United States v. McGee, No. 20-5047 (10th Cir. 2021)Annotate this Case

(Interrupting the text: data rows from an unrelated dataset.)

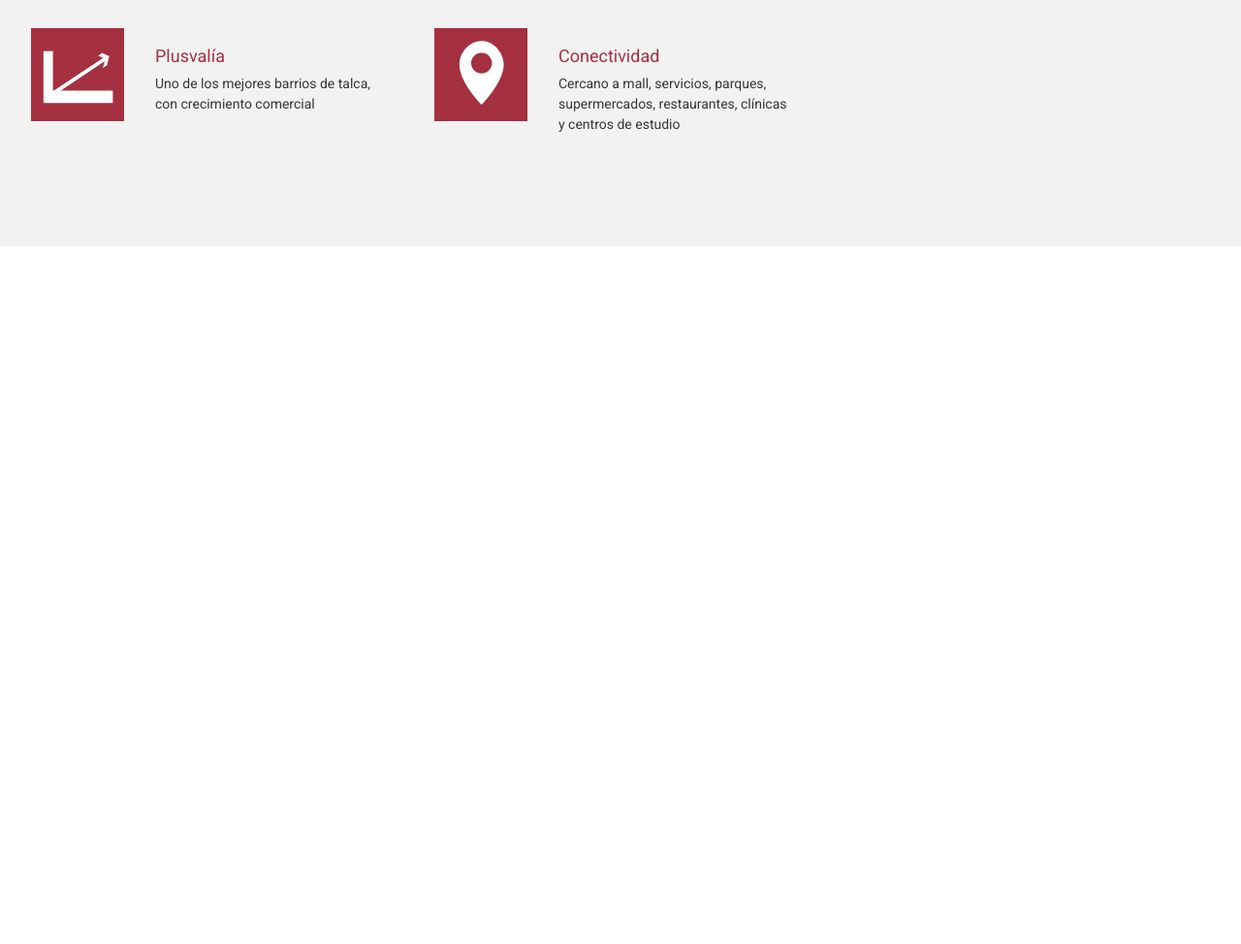
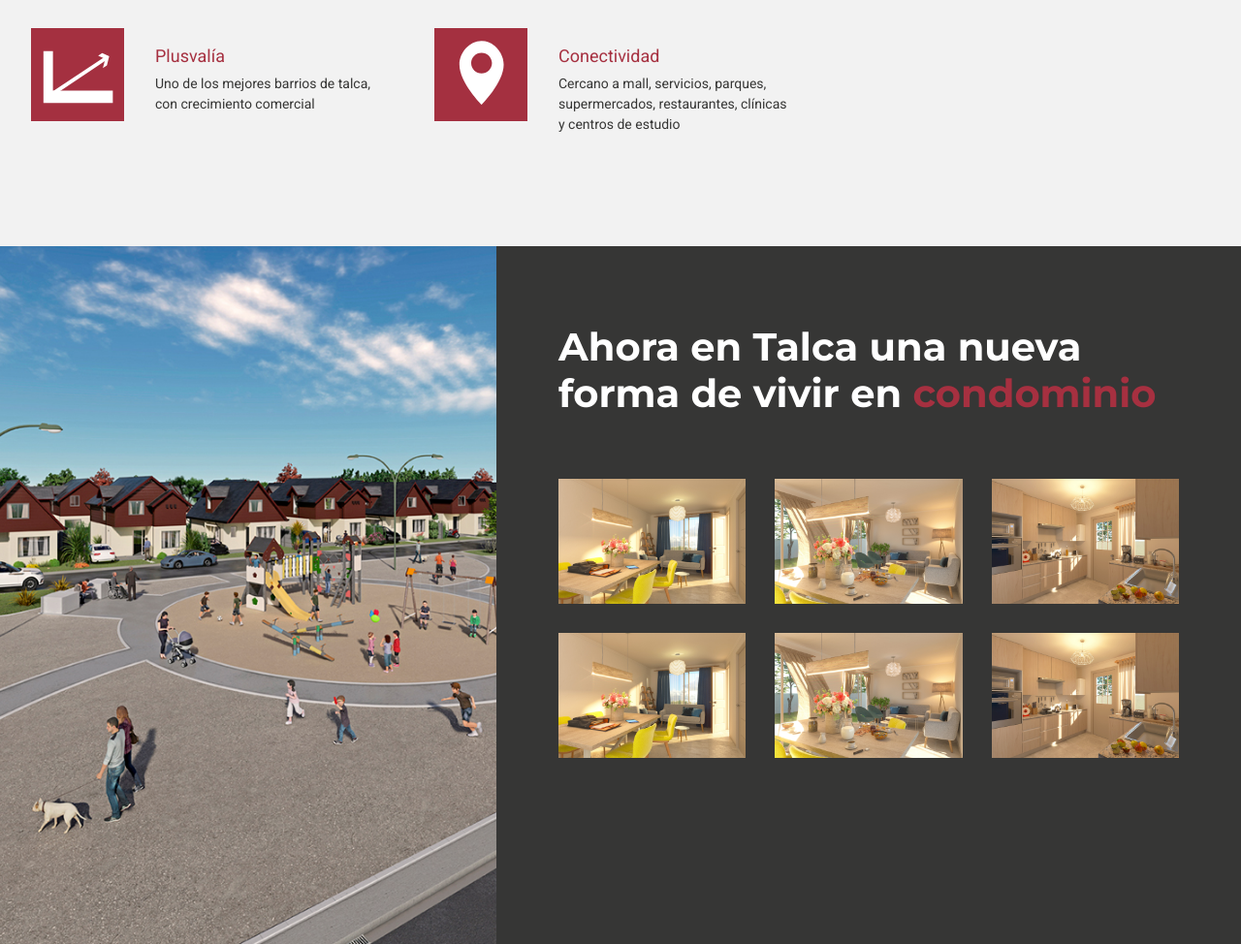
Before and after one commit to Genesman/malpolanding, a website: page index.html in a window 1280 px wide. Shown: the part 2507-3481 px from the top of the page at 97% size. Before the commit the page ends 2761 px from the top, so only its background shows below. Drawn offline with nearby package versions, Linux system fonts and the light colour scheme.

Commit message:
Sección galería terminada

```diff
--- a/index.html
+++ b/index.html
@@ -298,6 +298,33 @@
         </section>
         <!-- /Condominio Features -->
 
+        <!-- Gallery -->
+        <section class="gallery grid" style="--gap:0;">
+            <div class="gallery-hero">
+                <img src="./src/img/gallery-hero-img.jpg" alt="Imagen presentación galería">
+            </div>
+            <div class="gallery-wrapper bg-grey">
+                <h2 class="ff-heading fs-700 text-white">Ahora en Talca una nueva forma de vivir en <span class="text-primary">condominio</span></h2>
+                <div class="swiper gallery-slide">
+                    <div class="swiper-wrapper">
+                        <div class="swiper-slide"><img src="./src/img/interior1.jpg" alt="Imagen 1 interior casa"></div>
+                        <div class="swiper-slide"><img src="./src/img/interior2.jpg" alt="Imagen 2 interior casa"></div>
+                        <div class="swiper-slide"><img src="./src/img/interior3.jpg" alt="Imagen 3 interior casa"></div>
+                        <div class="swiper-slide"><img src="./src/img/interior4.jpg" alt="Imagen 4 interior casa"></div>
+                        <div class="swiper-slide"><img src="./src/img/gallery-hero-img.jpg" alt="Imagen 1 exterior condominio"></div>
+                        <div class="swiper-slide"><img src="./src/img/banner-img-04.jpg" alt="Imagen 2 exterior condominio"></div>
+                        <div class="swiper-slide"><img src="./src/img/interior1.jpg" alt="Imagen 1 interior casa"></div>
+                        <div class="swiper-slide"><img src="./src/img/interior2.jpg" alt="Imagen 2 interior casa"></div>
+                        <div class="swiper-slide"><img src="./src/img/interior3.jpg" alt="Imagen 3 interior casa"></div>
+                        <div class="swiper-slide"><img src="./src/img/interior4.jpg" alt="Imagen 4 interior casa"></div>
+                        <div class="swiper-slide"><img src="./src/img/gallery-hero-img.jpg" alt="Imagen 1 exterior condominio"></div>
+                        <div class="swiper-slide"><img src="./src/img/banner-img-04.jpg" alt="Imagen 2 exterior condominio"></div>
+                    </div>
+                </div>
+            </div>
+        </section>
+        <!-- /Gallery -->
+
     </main>
 
 
--- a/src/css/style.css
+++ b/src/css/style.css
@@ -13,8 +13,7 @@
     --white-color: 0 0% 100%;
 
     /* Font sizes */
-    --fs-800: 3.625rem;
-    --fs-700: 3rem;
+    --fs-700: 2.5rem;
     --fs-600: 2rem;
     --fs-500: 1.625rem;
     --fs-400: 1.5rem;
@@ -27,6 +26,12 @@
     /* Border Radius */
     --br : 3px
 
+}
+
+@media ( max-width: 35.9375rem ) {
+    :root {
+        --fs-700: 2.2rem;
+    }
 }
 
 /* -------------------------------------------------------------------------- */
@@ -175,7 +180,6 @@ select {
 .uppercase { text-transform: uppercase; }
 .text-center { text-align: center; }
 
-.fs-800 { font-size: var(--fs-800); }
 .fs-700 { font-size: var(--fs-700); }
 .fs-600 { font-size: var(--fs-600); }
 .fs-500 { font-size: var(--fs-500); }
@@ -754,3 +758,38 @@ input[type="checkbox"]:disabled {
 .item-content p {
     font-size: .875rem;
 }
+
+/* GALLERY */
+
+.gallery {
+    grid-template-columns: 100%;
+}
+
+@media ( min-width: 48rem ) {
+    .gallery {
+        grid-template-columns: 40% 60%;
+        height: 90vh;
+    }
+}
+
+.gallery-hero > img {
+    height: 100%;
+    object-fit: cover;
+}
+
+.gallery-wrapper {
+    align-items: center;
+    padding: 5rem 2rem;
+}
+
+@media ( min-width: 36rem ) {
+    .gallery-wrapper {
+        padding: 5rem 4rem;
+    }
+}
+
+.gallery-wrapper h2 {
+    line-height: 1.2;
+    max-width: 25ch;
+    margin-bottom: 4rem;
+}
--- a/src/js/scripts.js
+++ b/src/js/scripts.js
@@ -55,5 +55,29 @@ var swiperModel = new Swiper(".model-slide-features", {
     },
 });
 
+/* Gallery */
+var swiperGallery = new Swiper(".gallery-slide", {
+    slidesPerView: 1,
+    grid: {
+        rows: 2,
+        fill: 'row',
+    },
+    spaceBetween: 20,
+    pagination: {
+        el: ".swiper-pagination",
+        clickable: true,
+    },
+    breakpoints: {
+        576: {
+            slidesPerView: 2,
+            spaceBetween: 20,
+        },
+        992: {
+            slidesPerView: 3,
+            spaceBetween: 30,
+        },
+    },
+});
+
 /* Lightgallery */
 $( '.swipebox' ).swipebox();
```
Also changed, not shown: src/img/gallery-hero-img.jpg (added), src/img/interior1.jpg (added), src/img/interior2.jpg (added), src/img/interior3.jpg (added), src/img/interior4.jpg (added).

Defendant Malcom McGee was convicted by a jury of three criminal counts: (1) conspiracy to possess with intent to distribute one kilogram or more of a mixture of substance containing a detectable amount of PCP; (2) causing another person to possess with intent to distribute in excess of one kilogram of a mixture or substance containing a detectable amount of PCP; and (3) using a communication facility to commit and facilitate the commission of a felony. Because McGee had previously been convicted in California of two felony drug offenses, the district court sentenced McGee to a mandatory term of life imprisonment. Following Congress’s enactment of the First Step Act of 2018 (First Step Act) and the changes the First Step Act made to both section 841(b)(1)(A) and 18 U.S.C. 3582(c)(1)(A), McGee moved the district court pursuant to section 3582(c)(1)(A)(i) to reduce his sentence based on “extraordinary and compelling reasons.” The district court denied that motion, and McGee appealed. Because the Tenth Circuit concluded the district court misunderstood the extent of its authority at both steps one and two of section 3582(c)(1)(A)’s statutory test, it reversed the district court’s decision and remanded to the district court so that it could reconsider McGee’s motion.